Colombia is the third biggest coffee producer after Brazil and Vietnam. Indonesia lays on the 4th in this rank. The Colombian Coffee region is known as Eje Cafetero or the coffee triangle, and do you know that in 2011, this region was declared as the “Coffee Cultural Landscape of Colombia”, a World Heritage site? Well, now you know and you’re welcome :) This coffee triangle is made up by tree main coffee producer areas: Caldas, Quindio, and Risalda. We went to Quindio area and stayed at Salento, a calm village in the north-east of Quindio. Check out my article about the village here.
There are few coffee plantations (or what they call it as fincas) located just about half of an hour from Salento. We decided to visit finca El Ocaso, a coffee plantation run by a family from generation to generation. El Ocaso has 6 coffee tours in English that start every two hours and the earliest starts at 9 AM. The regular tour fee was only about 4 USD per person and the tour itself lasted about an hour and a half.
How to get there
El Ocaso is located only 4 KM away from Salento, but since my tush wasn’t permitting me to walk, we rented a Willys from Salento mainsquare (plaza) for about 25$ for both of us, return trip. (in the high season, you could share the cost with other passengers that are going to the same place).
Standing on the back of the Willys seemed to be somekind of an adventure itself for tourists. They seemed to wait until the willy is full so they didn't have any choice but to hop on and try their best to latch themselves onto the jeep. Some even rent the Willys for themselves just to be able to experience that, like the pic shown here.
I, on the other hand, grew up in a third world country and I had my fair share latching on a running vehicle. I had to do this every now and then in high school as my only commuting option. So I could say "been there, done that, bought the T-shirt", and no, I was not interested to do it all over again although it seemed it's the cool way to ride a Willys.
The Willys drivers are very familiar with the coffee tours around Salento, they know which coffee tour starts at what time and they make sure you get there 15 minutes before the next available tour starts. I really love how simple it is to arrange activities in Salento. No hassle and no advance booking needed.
Our tour started at 1 PM and there were about 5 other people joining. Our guide, Jasmina, was very knowledgeable about Colombian coffee. The tour started with a 10 minutes quick class on how the coffee grows. According to Jasmina, Colombia mostly grows the mild and well balanced Arabica coffee beans.
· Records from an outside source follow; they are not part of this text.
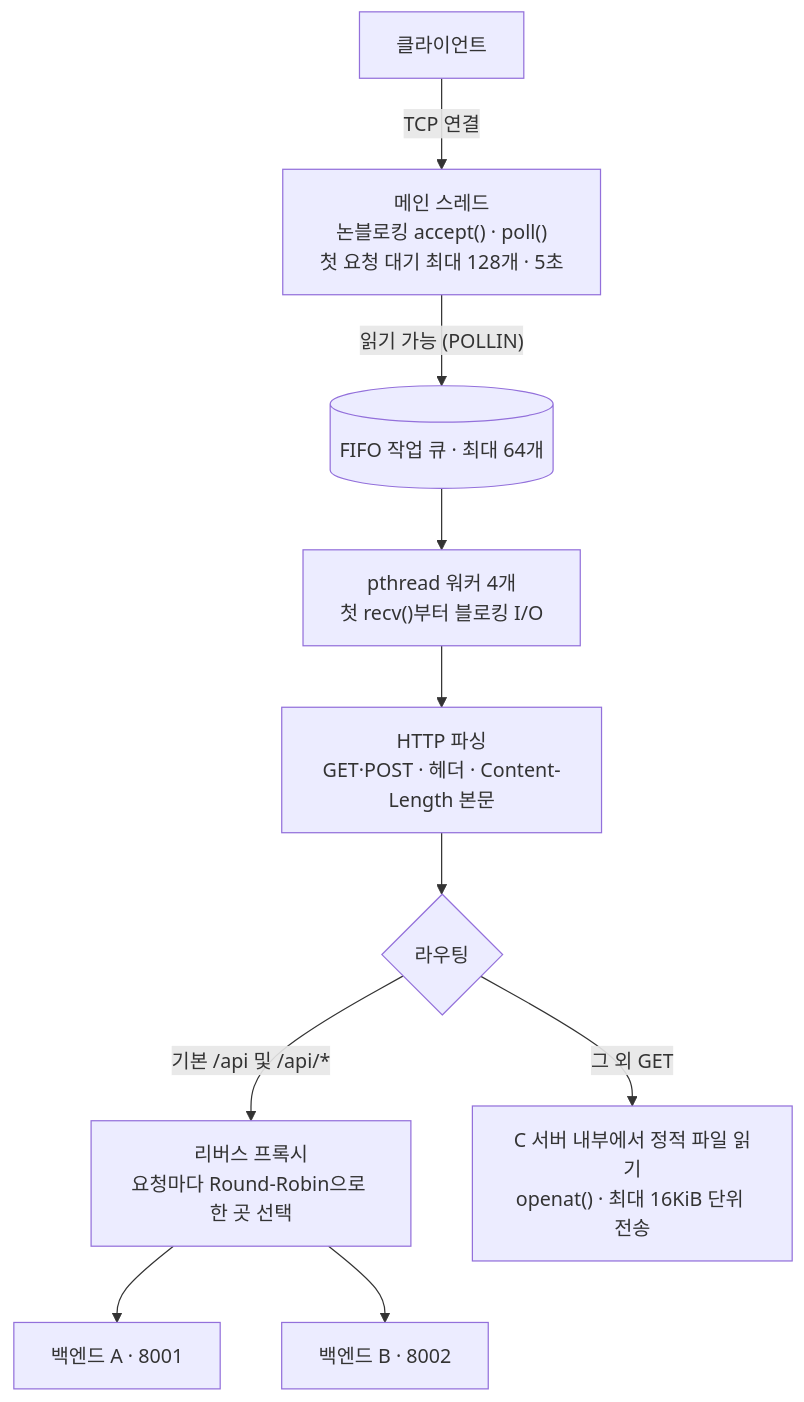
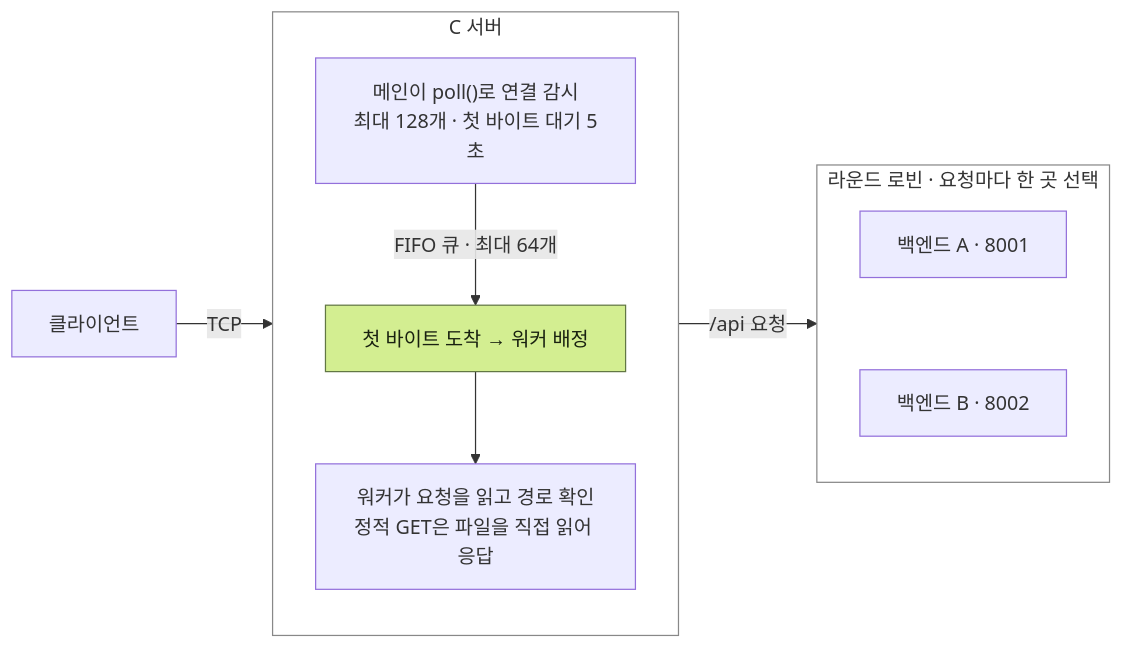
One commit to jungleheldeneye/week13 changed the diagram in webserver/README.md. Above: the diagram before and after it, drawn with Mermaid.

Commit message:
docs: simplify README server flowchart

````diff
--- a/webserver/README.md
+++ b/webserver/README.md
@@ -9,12 +9,27 @@
 ```mermaid
-flowchart TD
-    C["클라이언트"] -->|"TCP 연결"| M["메인 스레드<br/>논블로킹 accept() · poll()<br/>첫 요청 대기 최대 128개 · 5초"]
-    M -->|"읽기 가능 (POLLIN)"| Q[("FIFO 작업 큐 · 최대 64개")]
-    Q --> W["pthread 워커 4개<br/>첫 recv()부터 블로킹 I/O"]
-    W --> P["HTTP 파싱<br/>GET·POST · 헤더 · Content-Length 본문"]
-    P --> R{"라우팅"}
-    R -->|"기본 /api 및 /api/*"| X["리버스 프록시<br/>요청마다 Round-Robin으로 한 곳 선택"]
-    R -->|"그 외 GET"| S["C 서버 내부에서 정적 파일 읽기<br/>openat() · 최대 16KiB 단위 전송"]
-    X --> A["백엔드 A · 8001"]
-    X --> B["백엔드 B · 8002"]
+flowchart LR
+    C["클라이언트"] -->|"TCP"| S
+
+    subgraph S["C 서버"]
+        direction TB
+        M["메인이 poll()로 연결 감시<br/>최대 128개 · 첫 바이트 대기 5초"]
+        W["첫 바이트 도착 → 워커 배정"]
+        R["워커가 요청을 읽고 경로 확인<br/>정적 GET은 파일을 직접 읽어 응답"]
+        M -->|"FIFO 큐 · 최대 64개"| W
+        W --> R
+    end
+
+    S -->|"/api 요청"| B
+
+    subgraph B["라운드 로빈 · 요청마다 한 곳 선택"]
+        direction TB
+        A["백엔드 A · 8001"]
+        B2["백엔드 B · 8002"]
+        A ~~~ B2
+    end
+
+    classDef focus fill:#d3ee91,stroke:#627744,color:#192110
+    class W focus
+    style S fill:transparent,stroke:#888
+    style B fill:transparent,stroke:#888
 ```
````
After the quick class, Jasmina let us plant our own coffee bean, which means in 15 to 20 years (if heaven permits), there will be a coffee tree in this plantation planted by a hot Indonesian. Ha!
After that she took us to the coffee plantation itself. The plantation let's the coffee plants grow as naturally as possible. They plant banana trees among the coffee plants and these trees serve as bug repellent for the coffee plants and at the same time the leaves of the banana serve as canopy to protect the coffee plant from direct sunlight, as Arabica coffee beans don’t grow well with too much heat from the sun.
Jasmina gave each of us a wooden basket fanny pack that we tied around our hips and she asked us to fill up the basket with red ripe coffee beans in 5 minutes. I got about 5 beans, and the others didn't do any better. We sucked as coffee bean pickers. In my defense, the tour group before us had picked all the beans, so there weren't much left..
If you ever wonder how many coffee beans does it takes to make a tiny cup of espresso, it takes approximately 40 beans. How do I know this? Jasmina told me.
In harvest season, this plantation cultivates hundreds of tons of perfectly ripe coffee beans. These beans will undergo a chain of process before it is finally bagged and sold around the world. High quality beans are mostly sold for export, which means most coffee beans sold IN Colombia itself is the 2nd class quality beans a.k.a the rejected-not-good-enough-for-selling beans. Sad truth.
All coffee plantations in Colombia are owned by Colombians themselves (cafeteros), and none are under any international company. Juan Valdez has become the trademark of Colombian coffee fair trade, so if you see this mark, it means it is 100% Colombian-grown and harvested coffee beans.
After learning how this Arabica magic beans are planted, grown, dried, and husked, Jasmina taught us how to prepare a cup of Colombian coffee. Different than the way the Europeans and the Middle Easterners prepare their coffee, the Colombians prefer their coffee to be thin and rather weak. Jasmina prepared us a cup of freshly brewed coffee, which honestly, was too mild to our taste, but very fragrant.
The overall experience at this coffee plantation was awesome, it's very interesting to know how our most favorite magic beans are produced. You see, the tour was very informative, active, and interactive. The kind of tour that would give you a memorable experience and at the same time broaden your knowledge. Loved it!